SLE occurs 10 to 15 times more often in adult females than in adult males and is most prevalent among women of childbearing age.1,2,5,6 As is the case with gender, ethnicity also has a strong effect on SLE expression; the disease occurs two to three times more often in African-Americans than in Caucasians.1-5 African-Americans diagnosed with SLE are reported to have an earlier onset, increased severity of disease, and earlier mortality. 5 Women of Hispanic, Asian, and Native American descent are also at increased risk for SLE.6,7

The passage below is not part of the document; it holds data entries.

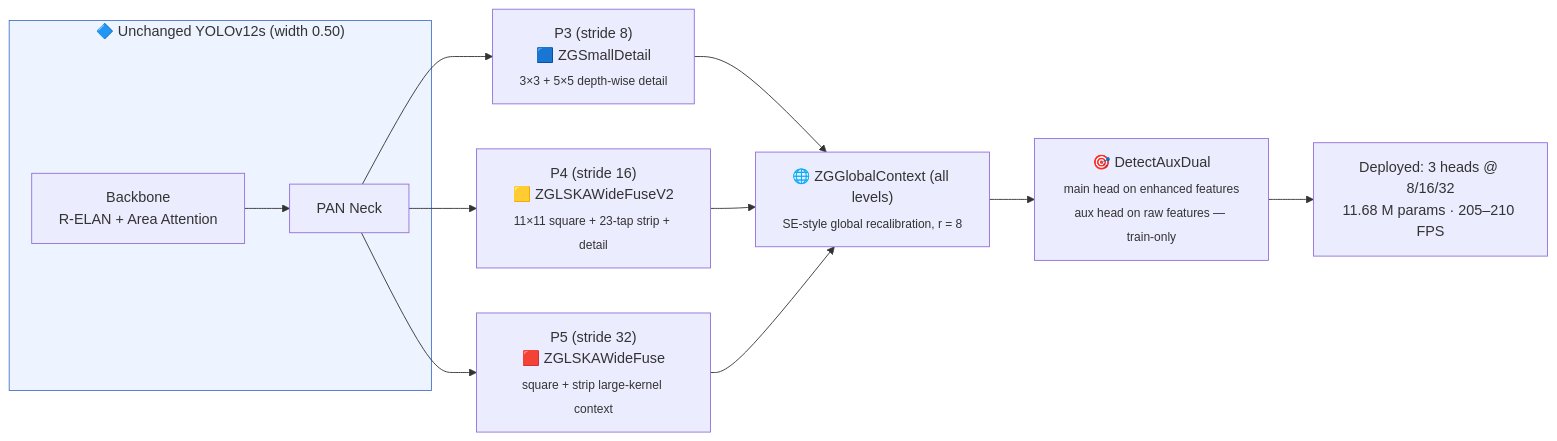
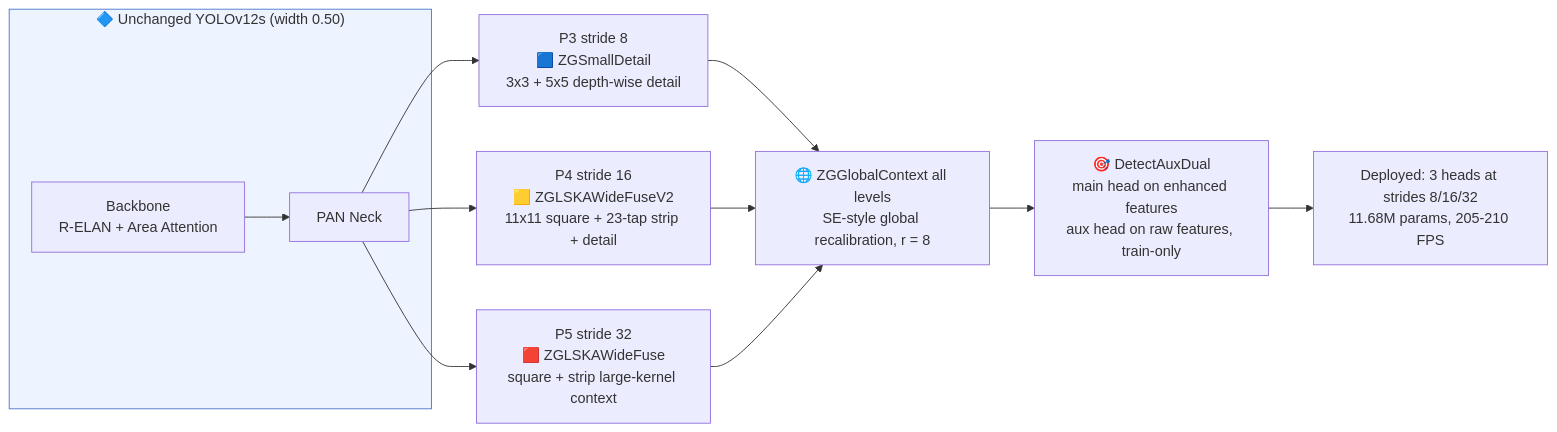
Before and after one commit to CostiCatargiu/Yolov12_WeaponDetection: the second of 6 diagrams in Readme.md, drawn with Mermaid. The commit also changed other lines of this file, not shown here.

````diff
--- a/Readme.md
+++ b/Readme.md
@@ -346,15 +346,15 @@
 ```mermaid
 flowchart LR
     subgraph BASE["🔷 Unchanged YOLOv12s (width 0.50)"]
         BB["Backbone<br>R-ELAN + Area Attention"] --> NK["PAN Neck"]
     end
-    NK --> M3["P3 (stride 8)<br>🟦 ZGSmallDetail<br><sub>3×3 + 5×5 depth-wise detail</sub>"]
-    NK --> M4["P4 (stride 16)<br>🟨 ZGLSKAWideFuseV2<br><sub>11×11 square + 23-tap strip + detail</sub>"]
-    NK --> M5["P5 (stride 32)<br>🟥 ZGLSKAWideFuse<br><sub>square + strip large-kernel context</sub>"]
-    M3 --> G["🌐 ZGGlobalContext (all levels)<br><sub>SE-style global recalibration, r = 8</sub>"]
+    NK --> M3["P3 stride 8<br>🟦 ZGSmallDetail<br>3x3 + 5x5 depth-wise detail"]
+    NK --> M4["P4 stride 16<br>🟨 ZGLSKAWideFuseV2<br>11x11 square + 23-tap strip + detail"]
+    NK --> M5["P5 stride 32<br>🟥 ZGLSKAWideFuse<br>square + strip large-kernel context"]
+    M3 --> G["🌐 ZGGlobalContext all levels<br>SE-style global recalibration, r = 8"]
     M4 --> G
     M5 --> G
-    G --> H["🎯 DetectAuxDual<br><sub>main head on enhanced features<br>aux head on raw features — train-only</sub>"]
-    H --> OUT["Deployed: 3 heads @ 8/16/32<br>11.68 M params · 205–210 FPS"]
+    G --> H["🎯 DetectAuxDual<br>main head on enhanced features<br>aux head on raw features, train-only"]
+    H --> OUT["Deployed: 3 heads at strides 8/16/32<br>11.68M params, 205-210 FPS"]
     style BASE fill:#eef4ff,stroke:#4a76c9
 ```
````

While the prognosis of SLE has significantly improved, the mortality rate of patients with SLE, who tend to be young or middle-aged, is at least three times that of the general population.1,3 Nevertheless, survival rates for SLE have improved, rising to approximately 95% at five years and 90% at 10 years after diagnosis.3,6 The decrease in mortality can be attributed to earlier diagnosis of disease, improvement in disease-specific treatments, and advancements in general medical care. Mortality in patients with long-standing SLE is often related to malignancy, renal, and cardiovascular complications,whereas mortality in patients with recently diagnosed SLE is usually related to active disease and infections.3,4,6

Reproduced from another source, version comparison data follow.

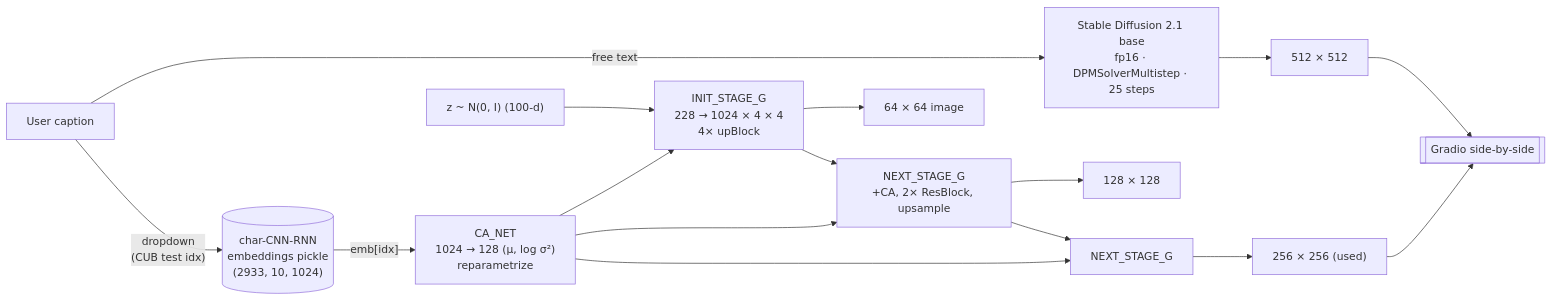
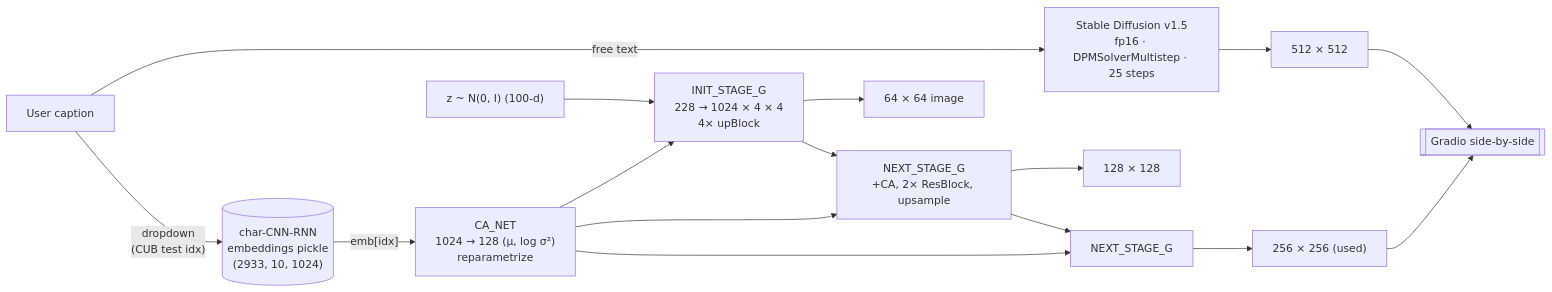
One commit to Stack-Gen-CV-Project/StackGAN changed the diagram in README.md. Above: the diagram before and after it, drawn with Mermaid. The commit also changed other lines of this file, not shown here.

````diff
--- a/README.md
+++ b/README.md
@@ -134,28 +381,28 @@
 ```mermaid
 flowchart LR
   user["User caption"]
-  user -->|free text| sd["Stable Diffusion 2.1 base
+  user -->|free text| sd["Stable Diffusion v1.5
 fp16 · DPMSolverMultistep · 25 steps"]
   user -->|"dropdown
 (CUB test idx)"| pickle[("char-CNN-RNN
 embeddings pickle
 (2933, 10, 1024)")]
   pickle -->|"emb[idx]"| ca["CA_NET
 1024 → 128 (μ, log σ²)
 reparametrize"]
   z["z ~ N(0, I) (100-d)"] --> init
   ca --> init["INIT_STAGE_G
 228 → 1024 × 4 × 4
 4× upBlock"]
   init --> img1["64 × 64 image"]
   init --> next2["NEXT_STAGE_G
 +CA, 2× ResBlock, upsample"]
   ca --> next2
   next2 --> img2["128 × 128"]
   next2 --> next3["NEXT_STAGE_G"]
   ca --> next3
   next3 --> img3["256 × 256 (used)"]
   sd --> sdimg["512 × 512"]
   img3 --> ui[["Gradio side-by-side"]]
   sdimg --> ui
 ```
````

SLE is a complex autoimmune disease of unknown etiology. The disease is characterized by immune dysregulation resulting in sustained production of pathogenic autoantibodies, formation of circulating immune complexes, and activation of the complement system.1,3-8 The production of antinuclear antibodies (ANA) occurs in more than 95% of patients with SLE. 8 This dysregulation results in autoimmune reactions against host antigens, which lead to inflammation and tissue damage that cause cellular and organ dysfunction. Other autoantibodies, such as anti–double -stranded DNA and anti-Smith, are also very specific for SLE.6,8,9
While the etiology of SLE remains obscure, environmental, genetic, and hormonal factors have an important role in the pathogenesis of the disease. 8-11 Clinical flares and exacerbations occur in approximately 70% of patients with SLE who are exposed to sunlight or ultraviolet light.8 Chemical, bacteria, or viral antigens in genetically predisposed individuals may also trigger SLE. A strong familial predisposition has been suggested, particularly among first-degree relatives.1,8 Hormonal factors can also predispose individuals to the disease; women receiving hormone replacements or estrogen-containing medications have an approximately twofold increased risk of developing SLE.8,10

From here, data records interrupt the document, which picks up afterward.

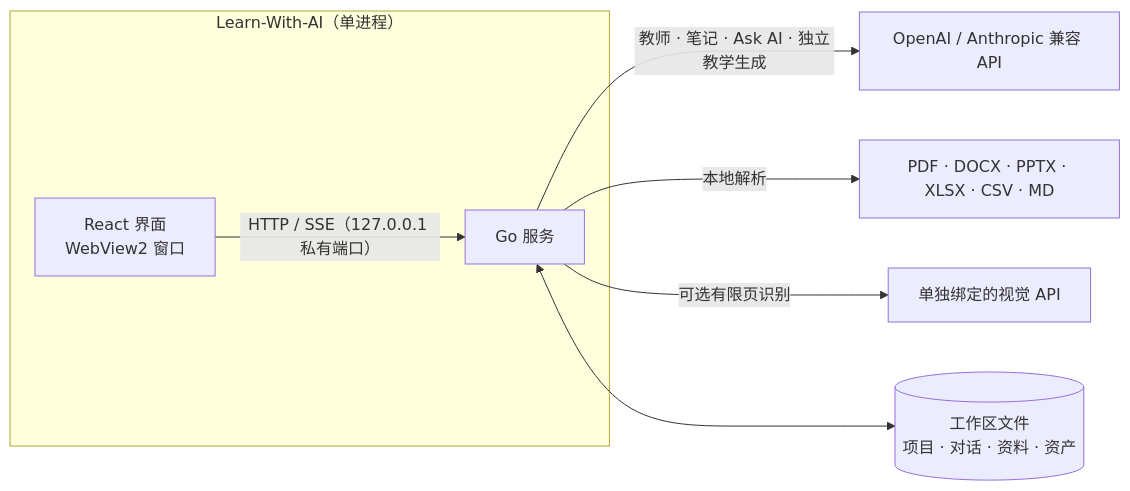
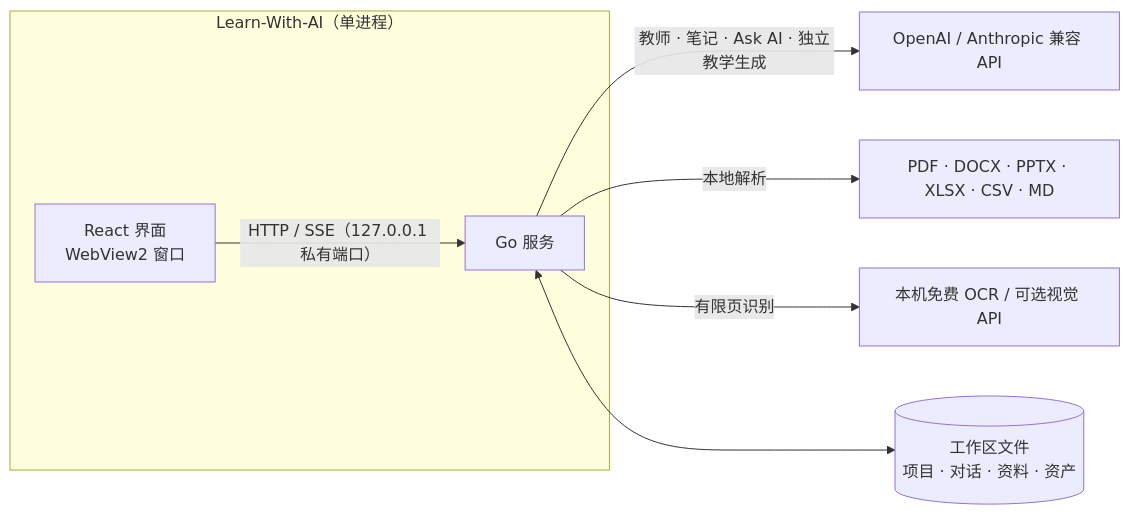
One commit to porridgeowefish/LLL_life_long_learn changed the diagram in README.md. Above: the diagram before and after it, drawn with Mermaid. The commit also changed other lines of this file and 32 other files, not shown here.

````diff
--- a/README.md
+++ b/README.md
@@ -116,10 +116,10 @@
 ```mermaid
 flowchart LR
   subgraph App["Learn-With-AI（单进程）"]
     UI["React 界面<br/>WebView2 窗口"] -- "HTTP / SSE（127.0.0.1 私有端口）" --> Go["Go 服务"]
   end
   Go -- "教师 · 笔记 · Ask AI · 独立教学生成" --> LLM["OpenAI / Anthropic 兼容 API"]
   Go -- "本地解析" --> Parser["PDF · DOCX · PPTX · XLSX · CSV · MD"]
-  Go -- "可选有限页识别" --> Vision["单独绑定的视觉 API"]
+  Go -- "有限页识别" --> Vision["本机免费 OCR / 可选视觉 API"]
   Go <--> FS[("工作区文件<br/>项目 · 对话 · 资料 · 资产")]
 ```
````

SLE is a chronic autoimmune disease that produces clinical manifestations and inflammatory involvement of one or several organ systems.8,12 The most common pattern is a mixture of constitutional symptoms with musculoskeletal, skin, renal, and serologic involvement.6 Clinical findings may include cardiac abnormalities, neurological abnormalities, hemolytic anemia, poly arthralgia, and polyserositis.8,12 The most common clinical symptoms are fever, rash, extreme fatigue, and arthritic pain. While approximately 90% of all patients with SLE will present with painful or swollen joints and arthralgias, 70% of patients will experience a characteristic erythematous skin rash known as butterfly or malar rash.7-9 About half of all patients with SLE develop nephropathy, while 70% are photosensitive and complain of a photosensitivity rash.7,8 Patients with SLE are at an increased risk for renal dysfunction, cardiovascular disease, and infections of the respiratory and urinary systems.3,6,8,12 Other clinical symptoms may include chest pain, alopecia, oral ulcerations, headaches, ataxia, confusion, seizures, and depression.6,12 Since the severity of symptoms varies greatly, the course of the disease and common complications of SLE are best understood by reviewing the major areas of potential disease involvement (table 1).1,6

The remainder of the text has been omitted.